Andre Hajdu, Hungarian-born Israeli composer and educator, Died at 84

  Music, Writer

Andre Hajdu was born on March 5, 1932, in Hungary, and died on August 1, 2016.

He was a Hungarian-born Israeli composer and ethnomusicologist.

Andre studied at Franz Liszt Academy of Music in Budapest with Endre Szervánszky and Ferenc Szabó (composition), Erno Szégedi (piano), and Zoltán Kodály (ethnomusicology)

Whilst he was a Kodály disciple, Hajdu was involved for two years in research about Gypsy musical culture and published several articles on this subject.

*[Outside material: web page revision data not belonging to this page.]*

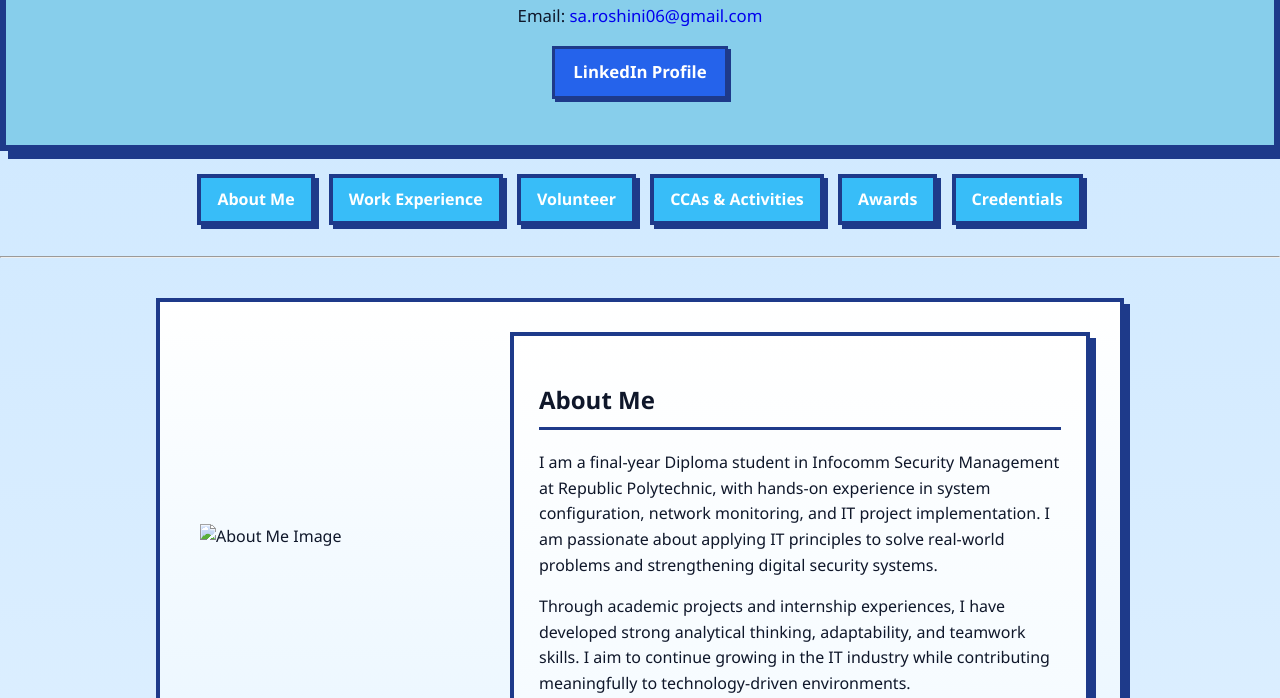
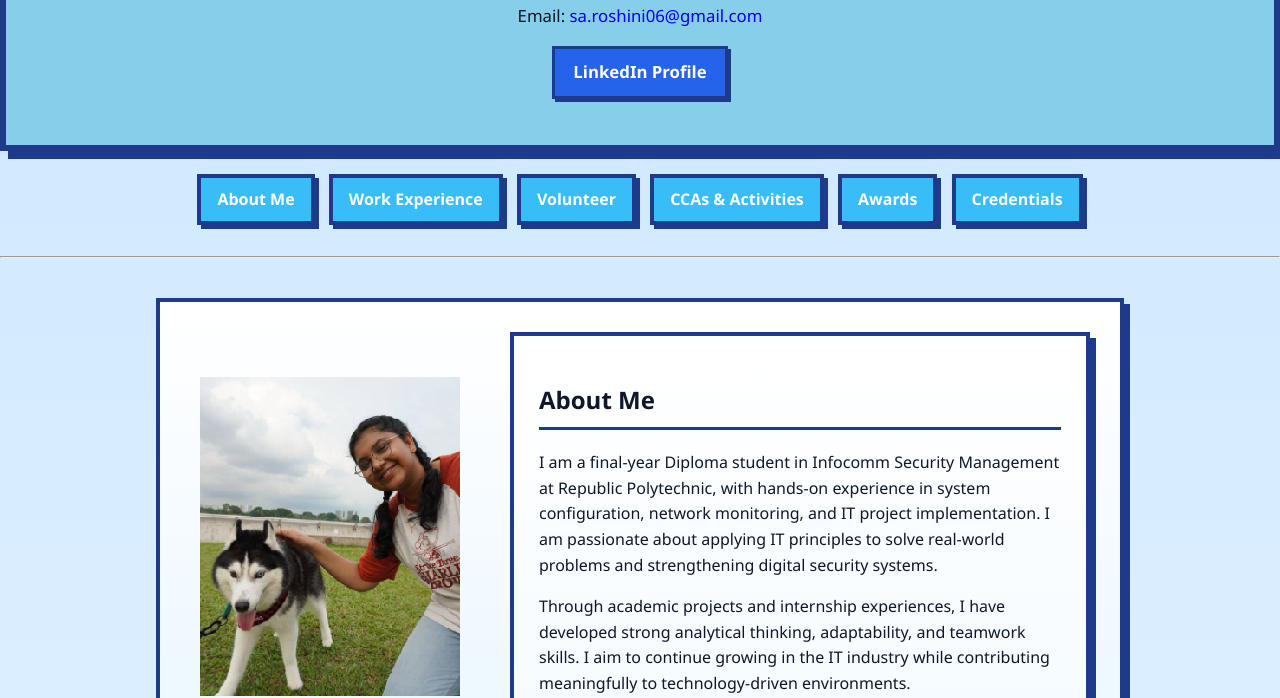
Before and after one commit to sa-roshini/sa-roshini.github.io, a plain HTML site: page index.html in a window 1280 px wide. Shown: the part 141-839 px from the top of the page. Drawn offline with Linux system fonts and the light colour scheme.

Commit message:
Update index.html

```diff
--- a/index.html
+++ b/index.html
@@ -28,7 +28,7 @@
 
 <section class="about-container">
 
-  <img src="assets/abtme.png" alt="About Me Image" class="about-img">
+  <img src="assets/abtme.jpg" alt="About Me Image" class="about-img">
 
   <div class="about-text">
     <h2>About Me</h2>
```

When the Hungarian Revolution of 1956 was over, Hajdu escaped to Paris and continued his studies at the Paris Conservatoire with Darius Milhaud (composition) and Olivier Messiaen (philosophy of music) obtaining the 1st prize in the discipline.

He shared classes with Gilbert Amy, William Bolcom, Philip Corner and Paul Mefano, to name just a few.

During his time in Paris, Andre met a variety of stimulating people from the playwright Samuel Beckett to Prof.

After that, the Israel Adler of the Hebrew University, who brought him on his first visit to Israel in 1966.

From 1966, Andre has been living in Jerusalem.

Andre Hajdu was a teacher at the Tel Aviv Music Academy from 1966 to 1991 and at Bar-Ilan University since 1970. He served as chairman in the Music Department there and founded a composition department.

Then he studied Jewish Klezmer and Hassidic repertories and published several articles on this subject.

He was a composer and was deeply involved in Jewish topics, not only on the usual folkloristic or liturgical levels, but also confronted more abstract subjects of Jewish thought (Oral Law, philosophical books of the Bible) as well as Jewish History.

A large selection of works are dedicated to music-teaching, especially piano and theory through a creative approach (involving the player to the process of composing) e.g. Milky Way, Art of Piano-playing, Book of Challenges, Concerto for 10 young pianists.

Which was all connected with the practice of creative teaching in the School for Excellence in Jerusalem, an experimental school for a new approach to music teaching.

Spending many years as an educator, Hajdu, through his devotion to teaching, has nurtured some of the leading talents of Israeli musicians; among his students are many prominent composers, including Gil Shohat, Yonatan Razel, Yoni Rechter, Matti Kovler and Matan Porat.

Andre Hajdu passed away at 84 years old.